• Exercise brief: The required answer is the data below, restated word for word with images omitted.

• Data for the task:
########
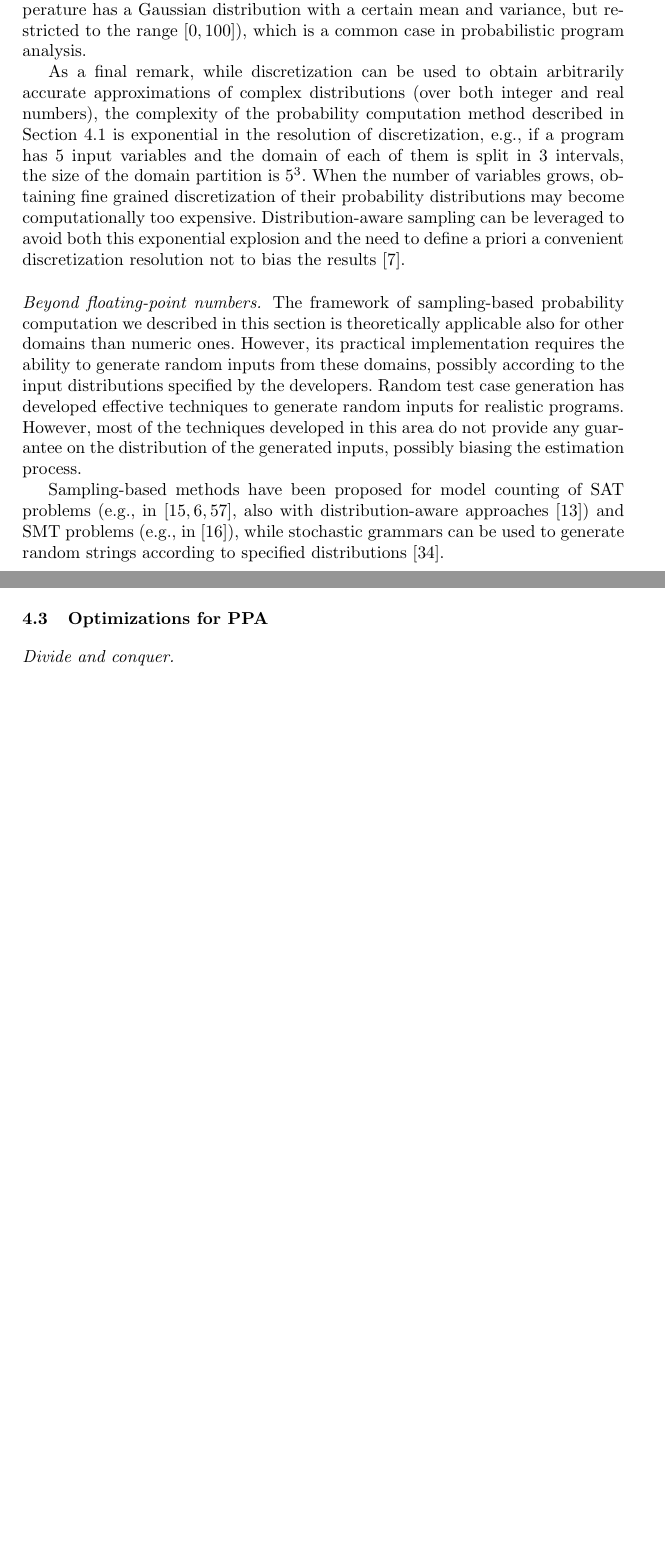
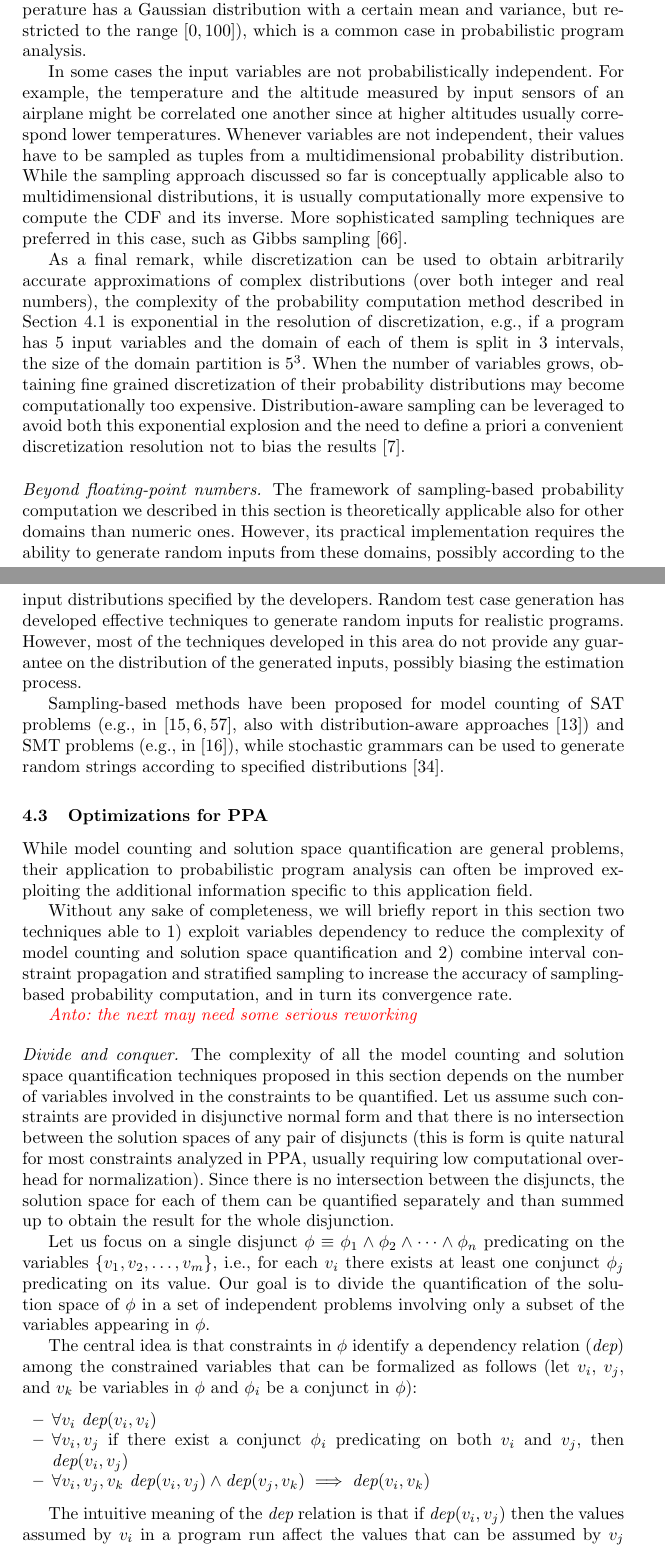
Before and after one commit to mitchellgerrard/probabilistic_PA, a LaTeX thesis (paper/main.tex, which reads paper/computing_prob.tex): two parts of pages 15 and 16 of 31 before the commit and two parts of pages 15 and 16 of 33 after it, joined at a grey line, cut so that both start at the same text, the shorter picture padded with empty space. Compiled offline with pdfLaTeX.

Commit message:
some more in sec 4.2 and 4.3

```diff
--- a/paper/computing_prob.tex
+++ b/paper/computing_prob.tex
@@ -128,6 +128,8 @@ Assume our goal is to take a sample from a distribution $D$, e.g., a Gaussian di
 \end{enumerate}
 
 For most practically used distributions, the inverse CDF can computed efficiently, allowing for taking into account more general input distributions for sampling-based probability computation methods. Slight variations of inverse CDF sampling allow to sample also from truncated distributions~\cite{cohen1991truncated}, i.e., when a probability distribution is restricted to a specific domain (e.g., the input temperature has a Gaussian distribution with a certain mean and variance, but restricted to the range $[0,100]$), which is a common case in probabilistic program analysis.
+
+In some cases the input variables are not probabilistically independent. For example, the temperature and the altitude measured by input sensors of an airplane might be correlated one another since at higher altitudes usually correspond lower temperatures. Whenever variables are not independent, their values have to be sampled as tuples from a multidimensional probability distribution. While the sampling approach discussed so far is conceptually applicable also to multidimensional distributions, it is usually computationally more expensive to compute the CDF and its inverse. More sophisticated sampling techniques are preferred in this case, such as Gibbs sampling~\cite{Robert2005MCBook}.
 
 As a final remark, while discretization can be used to obtain arbitrarily accurate approximations of complex distributions (over both integer and real numbers), the complexity of the probability computation method described in Section~\ref{sec:computingprobabilitiesExact} is exponential in the resolution of discretization, e.g., if a program has 5 input variables and the domain of each of them is split in 3 intervals, the size of the domain partition is $5^3$. When the number of variables grows, obtaining fine grained discretization of their probability distributions may become computationally too expensive. Distribution-aware sampling can be leveraged to avoid both this exponential explosion and the need to define a priori a convenient discretization resolution not to bias the results~\cite{2015-fse-qcoral}.
 
@@ -172,10 +174,30 @@ Sampling-based methods have been proposed for model counting of SAT problems (e.
 
 \subsection{Optimizations for PPA}\label{sec:computingprobabilitiesOptimizations}
 
+While model counting and solution space quantification are general problems, their application to probabilistic program analysis can often be improved exploiting the additional information specific to this application field.
+
+Without any sake of completeness, we will briefly report in this section two techniques able to 1) exploit variables dependency to reduce the complexity of model counting and solution space quantification and 2) combine interval constraint propagation and stratified sampling to increase the accuracy of sampling-based probability computation, and in turn its convergence rate.
+
+\mycomment{Anto: the next may need some serious reworking}
+
 \paragraph{Divide and conquer.}
+The complexity of all the model counting and solution space quantification techniques proposed in this section depends on the number of variables involved in the constraints to be quantified. Let us assume such constraints are provided in disjunctive normal form and that there is no intersection between the solution spaces of any pair of disjuncts (this is form is quite natural for most constraints analyzed in PPA, usually requiring low computational overhead for normalization). Since there is no intersection between the disjuncts, the solution space for each of them can be quantified separately and than summed up to obtain the result for the whole disjunction.
 
-\paragraph{Sampling effort allocation.}
+Let us focus on a single disjunct $\phi \equiv \phi_1 \land \phi_2 \land \dots \land \phi_n$ predicating on the variables $\{v_1, v_2, \dots, v_m\}$, i.e., for each $v_i$ there exists at least one conjunct $\phi_j$ predicating on its value. Our goal is to divide the quantification of the solution space of $\phi$ in a set of independent problems involving only a subset of the variables appearing in $\phi$.
 
-\paragraph{Interval constraint propagation.}
+The central idea is that constraints in $\phi$ identify a dependency relation ($\textit{dep}$) among the constrained variables that can be formalized as follows (let $v_i$, $v_j$, and $v_k$ be variables in $\phi$ and $\phi_i$ be a conjunct in $\phi$):
+\begin{itemize}
+	\item $\forall v_i \ \textit{dep}(v_i,v_i)$
+	\item $\forall v_i,v_j$ if there exist a conjunct $\phi_i$ predicating on both $v_i$ and $v_j$, then $\textit{dep}(v_i,v_j)$
+	\item $\forall v_i,v_j,v_k$ $\textit{dep}(v_i,v_j) \land \textit{dep}(v_j,v_k) \implies \textit{dep}(v_i,v_k)$
+\end{itemize}
 
-Divide and conquer from icse13 and and sensitivity-aware sampling from fse15
+The intuitive meaning of the $\textit{dep}$ relation is that if $\textit{dep}(v_i,v_j)$ then the values assumed by $v_i$ in a program run affect the values that can be assumed by $v_j$ towards the satisfaction of $\phi$. For example, from $\{x>5 \land y=x+5\}$ we deduce that the value of $y$ is affected by the values of $x$, and vice versa. The relation $\textit{dep}$ is an equivalence relation, thus it induces a partition on the set of variables appearing in $\phi$. For this reason, we can rewrite $\phi$ as the conjunction of the subsets $\phi_{[v]}$, each of whom collects all the constraints involving a variable in the equivalence class of $\textit{dep}$ represented by $v$. Such conjuncts are logically separated, hence it can be proved that $\textit{Pr}(\phi)= \prod_{v} \textit{Pr}(\phi_{[v]})$.
+
+For example, let $\phi$ be $\{x>2 \land y<5\}$, its probability can be computed as $\textit{Pr}(\phi)=\textit{Pr}(x>2) \cdot \textit{Pr}(y<5)$. The computation of the two probabilities on the right-hand side of this equality can be performed independently and each of them involves only one variable, reducing the effort of counting in a multidimensional space or taking samples from multidimensional distributions. Furthermore, the result of each subproblem can be cached and reused, with significant benefits in practical applications~\cite{Filieri2013}.
+
+
+%\paragraph{Sampling effort allocation.}
+%\mycomment{Anto: this is probably too advanced. Maybe enough to refer the students to the fse15 paper}
+
+\paragraph{Interval constraint propagation and stratified sampling.}
```
Also changed, not shown: paper/computing_prob.tex (13 more changed lines).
########
• Task solution:
Before and after one commit to mitchellgerrard/probabilistic_PA, a LaTeX thesis (paper/main.tex, which reads paper/computing_prob.tex): two parts of pages 15 and 16 of 31 before the commit and two parts of pages 15 and 16 of 33 after it, joined at a grey line, cut so that both start at the same text, the shorter picture padded with empty space. Compiled offline with pdfLaTeX.

Commit message:
some more in sec 4.2 and 4.3

```diff
--- a/paper/computing_prob.tex
+++ b/paper/computing_prob.tex
@@ -128,6 +128,8 @@ Assume our goal is to take a sample from a distribution $D$, e.g., a Gaussian di
 \end{enumerate}
 
 For most practically used distributions, the inverse CDF can computed efficiently, allowing for taking into account more general input distributions for sampling-based probability computation methods. Slight variations of inverse CDF sampling allow to sample also from truncated distributions~\cite{cohen1991truncated}, i.e., when a probability distribution is restricted to a specific domain (e.g., the input temperature has a Gaussian distribution with a certain mean and variance, but restricted to the range $[0,100]$), which is a common case in probabilistic program analysis.
+
+In some cases the input variables are not probabilistically independent. For example, the temperature and the altitude measured by input sensors of an airplane might be correlated one another since at higher altitudes usually correspond lower temperatures. Whenever variables are not independent, their values have to be sampled as tuples from a multidimensional probability distribution. While the sampling approach discussed so far is conceptually applicable also to multidimensional distributions, it is usually computationally more expensive to compute the CDF and its inverse. More sophisticated sampling techniques are preferred in this case, such as Gibbs sampling~\cite{Robert2005MCBook}.
 
 As a final remark, while discretization can be used to obtain arbitrarily accurate approximations of complex distributions (over both integer and real numbers), the complexity of the probability computation method described in Section~\ref{sec:computingprobabilitiesExact} is exponential in the resolution of discretization, e.g., if a program has 5 input variables and the domain of each of them is split in 3 intervals, the size of the domain partition is $5^3$. When the number of variables grows, obtaining fine grained discretization of their probability distributions may become computationally too expensive. Distribution-aware sampling can be leveraged to avoid both this exponential explosion and the need to define a priori a convenient discretization resolution not to bias the results~\cite{2015-fse-qcoral}.
 
@@ -172,10 +174,30 @@ Sampling-based methods have been proposed for model counting of SAT problems (e.
 
 \subsection{Optimizations for PPA}\label{sec:computingprobabilitiesOptimizations}
 
+While model counting and solution space quantification are general problems, their application to probabilistic program analysis can often be improved exploiting the additional information specific to this application field.
+
+Without any sake of completeness, we will briefly report in this section two techniques able to 1) exploit variables dependency to reduce the complexity of model counting and solution space quantification and 2) combine interval constraint propagation and stratified sampling to increase the accuracy of sampling-based probability computation, and in turn its convergence rate.
+
+\mycomment{Anto: the next may need some serious reworking}
+
 \paragraph{Divide and conquer.}
+The complexity of all the model counting and solution space quantification techniques proposed in this section depends on the number of variables involved in the constraints to be quantified. Let us assume such constraints are provided in disjunctive normal form and that there is no intersection between the solution spaces of any pair of disjuncts (this is form is quite natural for most constraints analyzed in PPA, usually requiring low computational overhead for normalization). Since there is no intersection between the disjuncts, the solution space for each of them can be quantified separately and than summed up to obtain the result for the whole disjunction.
 
-\paragraph{Sampling effort allocation.}
+Let us focus on a single disjunct $\phi \equiv \phi_1 \land \phi_2 \land \dots \land \phi_n$ predicating on the variables $\{v_1, v_2, \dots, v_m\}$, i.e., for each $v_i$ there exists at least one conjunct $\phi_j$ predicating on its value. Our goal is to divide the quantification of the solution space of $\phi$ in a set of independent problems involving only a subset of the variables appearing in $\phi$.
 
-\paragraph{Interval constraint propagation.}
+The central idea is that constraints in $\phi$ identify a dependency relation ($\textit{dep}$) among the constrained variables that can be formalized as follows (let $v_i$, $v_j$, and $v_k$ be variables in $\phi$ and $\phi_i$ be a conjunct in $\phi$):
+\begin{itemize}
+	\item $\forall v_i \ \textit{dep}(v_i,v_i)$
+	\item $\forall v_i,v_j$ if there exist a conjunct $\phi_i$ predicating on both $v_i$ and $v_j$, then $\textit{dep}(v_i,v_j)$
+	\item $\forall v_i,v_j,v_k$ $\textit{dep}(v_i,v_j) \land \textit{dep}(v_j,v_k) \implies \textit{dep}(v_i,v_k)$
+\end{itemize}
 
-Divide and conquer from icse13 and and sensitivity-aware sampling from fse15
+The intuitive meaning of the $\textit{dep}$ relation is that if $\textit{dep}(v_i,v_j)$ then the values assumed by $v_i$ in a program run affect the values that can be assumed by $v_j$ towards the satisfaction of $\phi$. For example, from $\{x>5 \land y=x+5\}$ we deduce that the value of $y$ is affected by the values of $x$, and vice versa. The relation $\textit{dep}$ is an equivalence relation, thus it induces a partition on the set of variables appearing in $\phi$. For this reason, we can rewrite $\phi$ as the conjunction of the subsets $\phi_{[v]}$, each of whom collects all the constraints involving a variable in the equivalence class of $\textit{dep}$ represented by $v$. Such conjuncts are logically separated, hence it can be proved that $\textit{Pr}(\phi)= \prod_{v} \textit{Pr}(\phi_{[v]})$.
+
+For example, let $\phi$ be $\{x>2 \land y<5\}$, its probability can be computed as $\textit{Pr}(\phi)=\textit{Pr}(x>2) \cdot \textit{Pr}(y<5)$. The computation of the two probabilities on the right-hand side of this equality can be performed independently and each of them involves only one variable, reducing the effort of counting in a multidimensional space or taking samples from multidimensional distributions. Furthermore, the result of each subproblem can be cached and reused, with significant benefits in practical applications~\cite{Filieri2013}.
+
+
+%\paragraph{Sampling effort allocation.}
+%\mycomment{Anto: this is probably too advanced. Maybe enough to refer the students to the fse15 paper}
+
+\paragraph{Interval constraint propagation and stratified sampling.}
```
Also changed, not shown: paper/computing_prob.tex (13 more changed lines).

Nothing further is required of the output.